**WHAT TO PRODUCE:**
Drop the pictures, then repeat every record exactly as it stands.

** DATA PROVIDED follows **

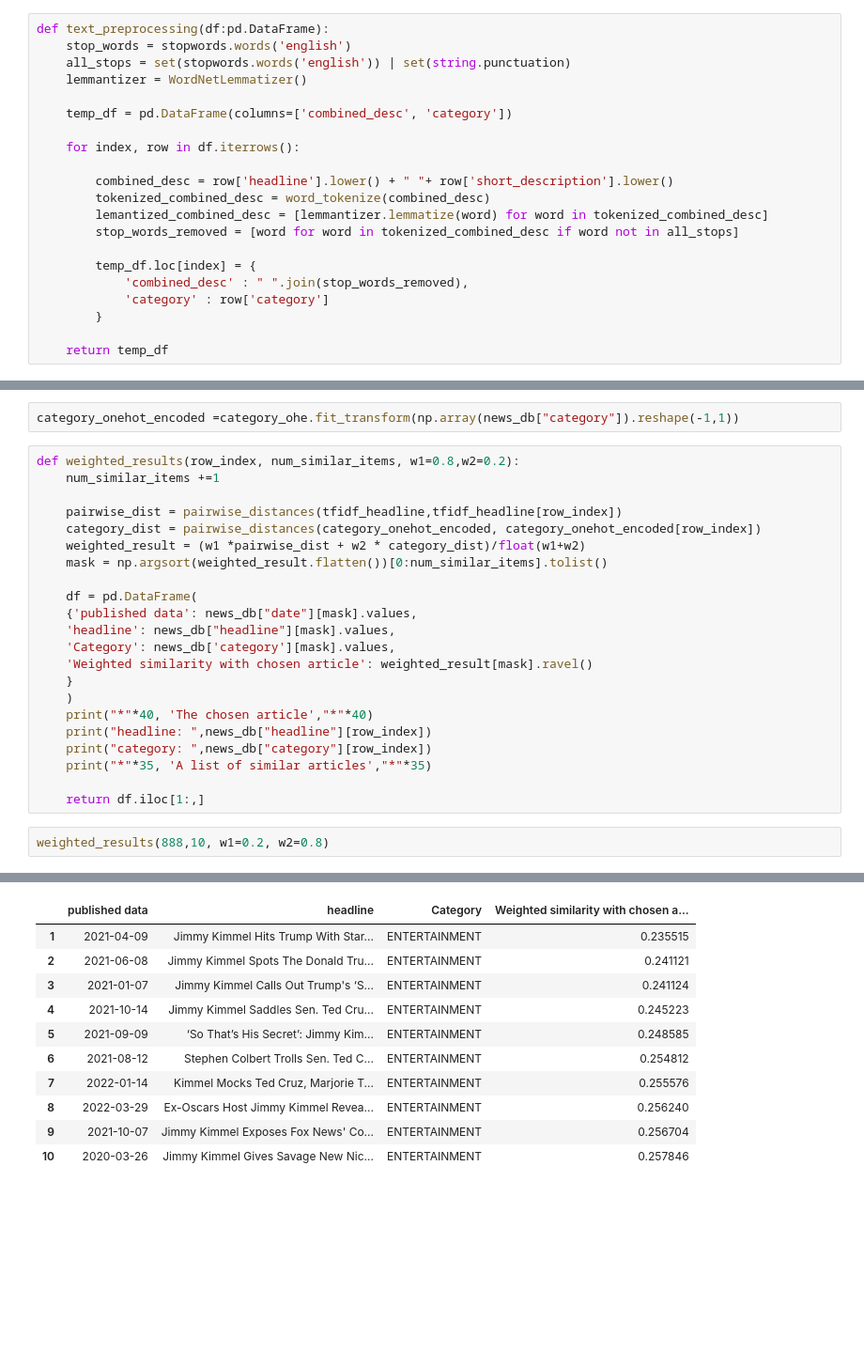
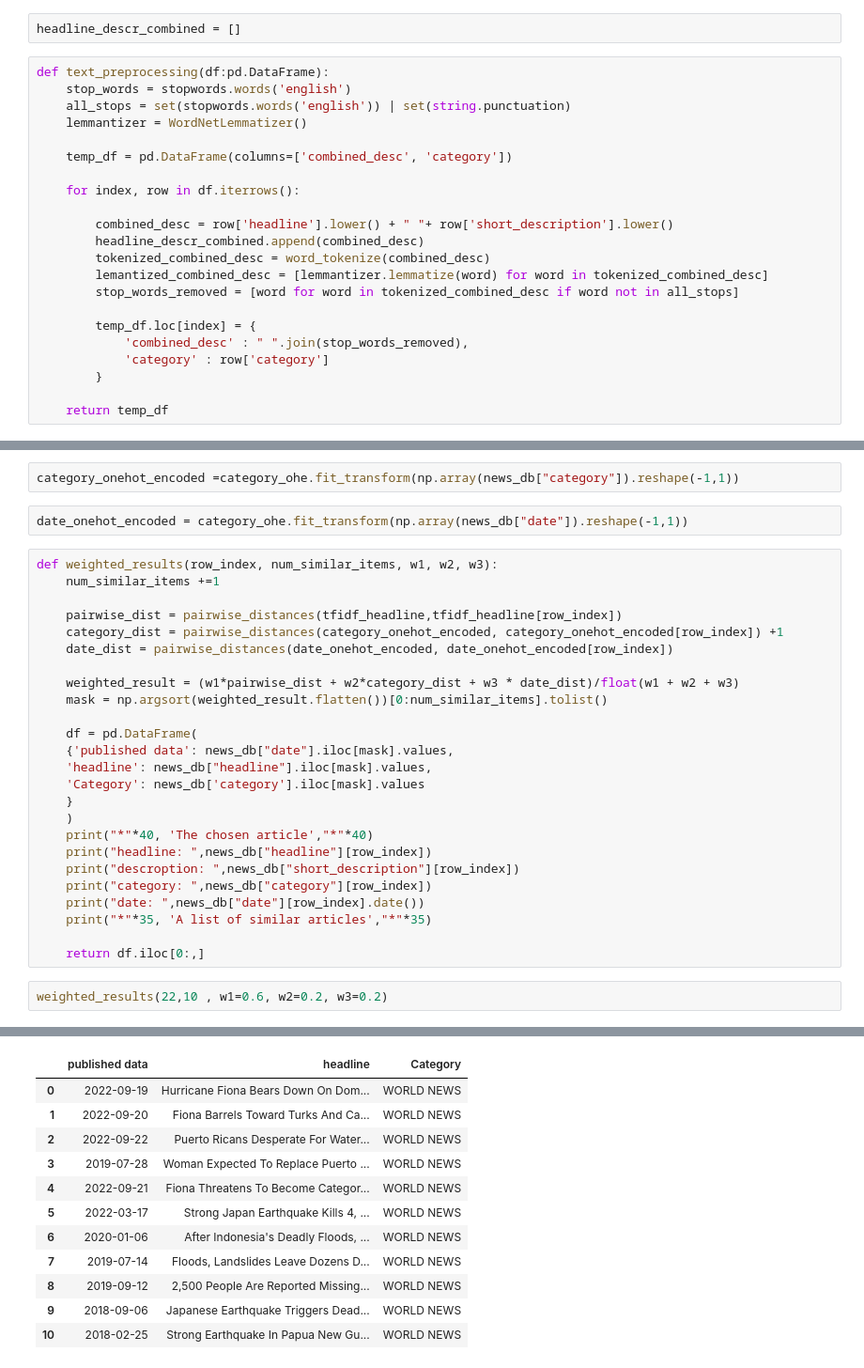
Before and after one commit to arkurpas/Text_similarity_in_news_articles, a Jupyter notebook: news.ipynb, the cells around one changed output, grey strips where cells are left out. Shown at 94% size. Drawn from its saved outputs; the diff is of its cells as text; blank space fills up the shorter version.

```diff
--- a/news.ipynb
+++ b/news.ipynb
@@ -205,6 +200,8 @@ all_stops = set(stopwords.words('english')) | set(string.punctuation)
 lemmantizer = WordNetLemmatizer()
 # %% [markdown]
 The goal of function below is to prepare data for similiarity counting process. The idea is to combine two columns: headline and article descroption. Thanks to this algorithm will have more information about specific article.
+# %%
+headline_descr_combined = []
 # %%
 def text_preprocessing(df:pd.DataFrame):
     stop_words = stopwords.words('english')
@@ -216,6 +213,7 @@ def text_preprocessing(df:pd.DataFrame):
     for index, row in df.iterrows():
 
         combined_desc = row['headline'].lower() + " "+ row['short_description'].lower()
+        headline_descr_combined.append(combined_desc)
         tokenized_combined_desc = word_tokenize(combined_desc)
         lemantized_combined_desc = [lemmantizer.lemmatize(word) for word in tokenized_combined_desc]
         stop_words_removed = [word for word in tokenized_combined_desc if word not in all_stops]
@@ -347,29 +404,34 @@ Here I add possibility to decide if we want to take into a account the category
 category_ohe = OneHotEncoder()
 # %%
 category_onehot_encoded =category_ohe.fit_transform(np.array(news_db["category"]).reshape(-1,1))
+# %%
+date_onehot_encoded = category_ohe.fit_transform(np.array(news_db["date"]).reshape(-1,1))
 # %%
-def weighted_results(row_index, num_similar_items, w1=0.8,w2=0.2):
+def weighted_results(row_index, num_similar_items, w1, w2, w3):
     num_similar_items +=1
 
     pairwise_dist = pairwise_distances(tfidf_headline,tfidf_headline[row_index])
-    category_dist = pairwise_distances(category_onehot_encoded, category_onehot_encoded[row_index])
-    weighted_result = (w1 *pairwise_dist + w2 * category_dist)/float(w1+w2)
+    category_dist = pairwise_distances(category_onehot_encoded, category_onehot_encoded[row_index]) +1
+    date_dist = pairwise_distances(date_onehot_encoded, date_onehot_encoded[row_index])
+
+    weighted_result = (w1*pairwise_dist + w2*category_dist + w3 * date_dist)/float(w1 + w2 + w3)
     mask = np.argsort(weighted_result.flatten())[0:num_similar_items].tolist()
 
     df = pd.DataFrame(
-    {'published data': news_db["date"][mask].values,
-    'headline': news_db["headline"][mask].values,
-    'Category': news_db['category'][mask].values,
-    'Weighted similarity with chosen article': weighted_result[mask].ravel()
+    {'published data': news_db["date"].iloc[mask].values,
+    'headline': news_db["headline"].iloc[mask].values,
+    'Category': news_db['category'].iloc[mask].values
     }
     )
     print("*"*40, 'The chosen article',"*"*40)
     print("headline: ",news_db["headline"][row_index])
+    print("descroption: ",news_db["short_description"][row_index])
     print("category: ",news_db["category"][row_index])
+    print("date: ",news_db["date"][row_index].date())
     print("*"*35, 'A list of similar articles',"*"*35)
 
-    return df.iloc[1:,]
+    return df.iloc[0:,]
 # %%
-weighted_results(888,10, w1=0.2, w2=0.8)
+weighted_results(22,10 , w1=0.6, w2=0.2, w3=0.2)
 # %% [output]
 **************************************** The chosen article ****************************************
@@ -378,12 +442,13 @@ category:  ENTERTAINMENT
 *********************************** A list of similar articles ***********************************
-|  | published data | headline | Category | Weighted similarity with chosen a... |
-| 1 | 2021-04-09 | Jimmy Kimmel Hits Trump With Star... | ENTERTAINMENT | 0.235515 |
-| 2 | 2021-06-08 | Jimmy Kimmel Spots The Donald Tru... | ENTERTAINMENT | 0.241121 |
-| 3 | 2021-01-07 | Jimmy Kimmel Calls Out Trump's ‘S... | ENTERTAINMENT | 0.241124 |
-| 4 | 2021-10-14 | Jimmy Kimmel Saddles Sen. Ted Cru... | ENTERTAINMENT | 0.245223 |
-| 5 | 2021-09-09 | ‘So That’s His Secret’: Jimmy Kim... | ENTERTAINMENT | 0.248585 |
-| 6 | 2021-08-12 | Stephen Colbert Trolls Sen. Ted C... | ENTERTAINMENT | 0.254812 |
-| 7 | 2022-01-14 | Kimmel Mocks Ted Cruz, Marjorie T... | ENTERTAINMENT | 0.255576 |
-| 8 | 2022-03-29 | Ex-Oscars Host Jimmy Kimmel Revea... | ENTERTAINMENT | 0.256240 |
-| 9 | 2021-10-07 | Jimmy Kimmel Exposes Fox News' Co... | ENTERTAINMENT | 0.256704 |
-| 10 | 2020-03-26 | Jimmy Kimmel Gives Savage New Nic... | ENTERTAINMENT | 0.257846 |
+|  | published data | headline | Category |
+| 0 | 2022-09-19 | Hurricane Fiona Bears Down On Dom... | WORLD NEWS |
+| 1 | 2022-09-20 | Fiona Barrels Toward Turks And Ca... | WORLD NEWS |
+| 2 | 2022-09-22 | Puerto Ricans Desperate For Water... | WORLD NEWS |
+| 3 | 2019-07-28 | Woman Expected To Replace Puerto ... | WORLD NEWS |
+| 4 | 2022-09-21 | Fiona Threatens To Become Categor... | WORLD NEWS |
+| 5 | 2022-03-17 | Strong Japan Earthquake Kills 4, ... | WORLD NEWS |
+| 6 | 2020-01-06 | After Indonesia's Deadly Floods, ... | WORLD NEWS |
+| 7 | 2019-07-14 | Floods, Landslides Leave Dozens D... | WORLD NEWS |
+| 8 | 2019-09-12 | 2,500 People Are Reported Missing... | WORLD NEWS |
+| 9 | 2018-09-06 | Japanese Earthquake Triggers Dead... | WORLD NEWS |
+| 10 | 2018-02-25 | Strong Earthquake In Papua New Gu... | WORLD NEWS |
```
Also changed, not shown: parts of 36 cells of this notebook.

** End of DATA PROVIDED **

**TASK SOLUTION:**
Before and after one commit to arkurpas/Text_similarity_in_news_articles, a Jupyter notebook: news.ipynb, the cells around one changed output, grey strips where cells are left out. Shown at 94% size. Drawn from its saved outputs; the diff is of its cells as text; blank space fills up the shorter version.

```diff
--- a/news.ipynb
+++ b/news.ipynb
@@ -205,6 +200,8 @@ all_stops = set(stopwords.words('english')) | set(string.punctuation)
 lemmantizer = WordNetLemmatizer()
 # %% [markdown]
 The goal of function below is to prepare data for similiarity counting process. The idea is to combine two columns: headline and article descroption. Thanks to this algorithm will have more information about specific article.
+# %%
+headline_descr_combined = []
 # %%
 def text_preprocessing(df:pd.DataFrame):
     stop_words = stopwords.words('english')
@@ -216,6 +213,7 @@ def text_preprocessing(df:pd.DataFrame):
     for index, row in df.iterrows():
 
         combined_desc = row['headline'].lower() + " "+ row['short_description'].lower()
+        headline_descr_combined.append(combined_desc)
         tokenized_combined_desc = word_tokenize(combined_desc)
         lemantized_combined_desc = [lemmantizer.lemmatize(word) for word in tokenized_combined_desc]
         stop_words_removed = [word for word in tokenized_combined_desc if word not in all_stops]
@@ -347,29 +404,34 @@ Here I add possibility to decide if we want to take into a account the category
 category_ohe = OneHotEncoder()
 # %%
 category_onehot_encoded =category_ohe.fit_transform(np.array(news_db["category"]).reshape(-1,1))
+# %%
+date_onehot_encoded = category_ohe.fit_transform(np.array(news_db["date"]).reshape(-1,1))
 # %%
-def weighted_results(row_index, num_similar_items, w1=0.8,w2=0.2):
+def weighted_results(row_index, num_similar_items, w1, w2, w3):
     num_similar_items +=1
 
     pairwise_dist = pairwise_distances(tfidf_headline,tfidf_headline[row_index])
-    category_dist = pairwise_distances(category_onehot_encoded, category_onehot_encoded[row_index])
-    weighted_result = (w1 *pairwise_dist + w2 * category_dist)/float(w1+w2)
+    category_dist = pairwise_distances(category_onehot_encoded, category_onehot_encoded[row_index]) +1
+    date_dist = pairwise_distances(date_onehot_encoded, date_onehot_encoded[row_index])
+
+    weighted_result = (w1*pairwise_dist + w2*category_dist + w3 * date_dist)/float(w1 + w2 + w3)
     mask = np.argsort(weighted_result.flatten())[0:num_similar_items].tolist()
 
     df = pd.DataFrame(
-    {'published data': news_db["date"][mask].values,
-    'headline': news_db["headline"][mask].values,
-    'Category': news_db['category'][mask].values,
-    'Weighted similarity with chosen article': weighted_result[mask].ravel()
+    {'published data': news_db["date"].iloc[mask].values,
+    'headline': news_db["headline"].iloc[mask].values,
+    'Category': news_db['category'].iloc[mask].values
     }
     )
     print("*"*40, 'The chosen article',"*"*40)
     print("headline: ",news_db["headline"][row_index])
+    print("descroption: ",news_db["short_description"][row_index])
     print("category: ",news_db["category"][row_index])
+    print("date: ",news_db["date"][row_index].date())
     print("*"*35, 'A list of similar articles',"*"*35)
 
-    return df.iloc[1:,]
+    return df.iloc[0:,]
 # %%
-weighted_results(888,10, w1=0.2, w2=0.8)
+weighted_results(22,10 , w1=0.6, w2=0.2, w3=0.2)
 # %% [output]
 **************************************** The chosen article ****************************************
@@ -378,12 +442,13 @@ category:  ENTERTAINMENT
 *********************************** A list of similar articles ***********************************
-|  | published data | headline | Category | Weighted similarity with chosen a... |
-| 1 | 2021-04-09 | Jimmy Kimmel Hits Trump With Star... | ENTERTAINMENT | 0.235515 |
-| 2 | 2021-06-08 | Jimmy Kimmel Spots The Donald Tru... | ENTERTAINMENT | 0.241121 |
-| 3 | 2021-01-07 | Jimmy Kimmel Calls Out Trump's ‘S... | ENTERTAINMENT | 0.241124 |
-| 4 | 2021-10-14 | Jimmy Kimmel Saddles Sen. Ted Cru... | ENTERTAINMENT | 0.245223 |
-| 5 | 2021-09-09 | ‘So That’s His Secret’: Jimmy Kim... | ENTERTAINMENT | 0.248585 |
-| 6 | 2021-08-12 | Stephen Colbert Trolls Sen. Ted C... | ENTERTAINMENT | 0.254812 |
-| 7 | 2022-01-14 | Kimmel Mocks Ted Cruz, Marjorie T... | ENTERTAINMENT | 0.255576 |
-| 8 | 2022-03-29 | Ex-Oscars Host Jimmy Kimmel Revea... | ENTERTAINMENT | 0.256240 |
-| 9 | 2021-10-07 | Jimmy Kimmel Exposes Fox News' Co... | ENTERTAINMENT | 0.256704 |
-| 10 | 2020-03-26 | Jimmy Kimmel Gives Savage New Nic... | ENTERTAINMENT | 0.257846 |
+|  | published data | headline | Category |
+| 0 | 2022-09-19 | Hurricane Fiona Bears Down On Dom... | WORLD NEWS |
+| 1 | 2022-09-20 | Fiona Barrels Toward Turks And Ca... | WORLD NEWS |
+| 2 | 2022-09-22 | Puerto Ricans Desperate For Water... | WORLD NEWS |
+| 3 | 2019-07-28 | Woman Expected To Replace Puerto ... | WORLD NEWS |
+| 4 | 2022-09-21 | Fiona Threatens To Become Categor... | WORLD NEWS |
+| 5 | 2022-03-17 | Strong Japan Earthquake Kills 4, ... | WORLD NEWS |
+| 6 | 2020-01-06 | After Indonesia's Deadly Floods, ... | WORLD NEWS |
+| 7 | 2019-07-14 | Floods, Landslides Leave Dozens D... | WORLD NEWS |
+| 8 | 2019-09-12 | 2,500 People Are Reported Missing... | WORLD NEWS |
+| 9 | 2018-09-06 | Japanese Earthquake Triggers Dead... | WORLD NEWS |
+| 10 | 2018-02-25 | Strong Earthquake In Papua New Gu... | WORLD NEWS |
```
Also changed, not shown: parts of 36 cells of this notebook.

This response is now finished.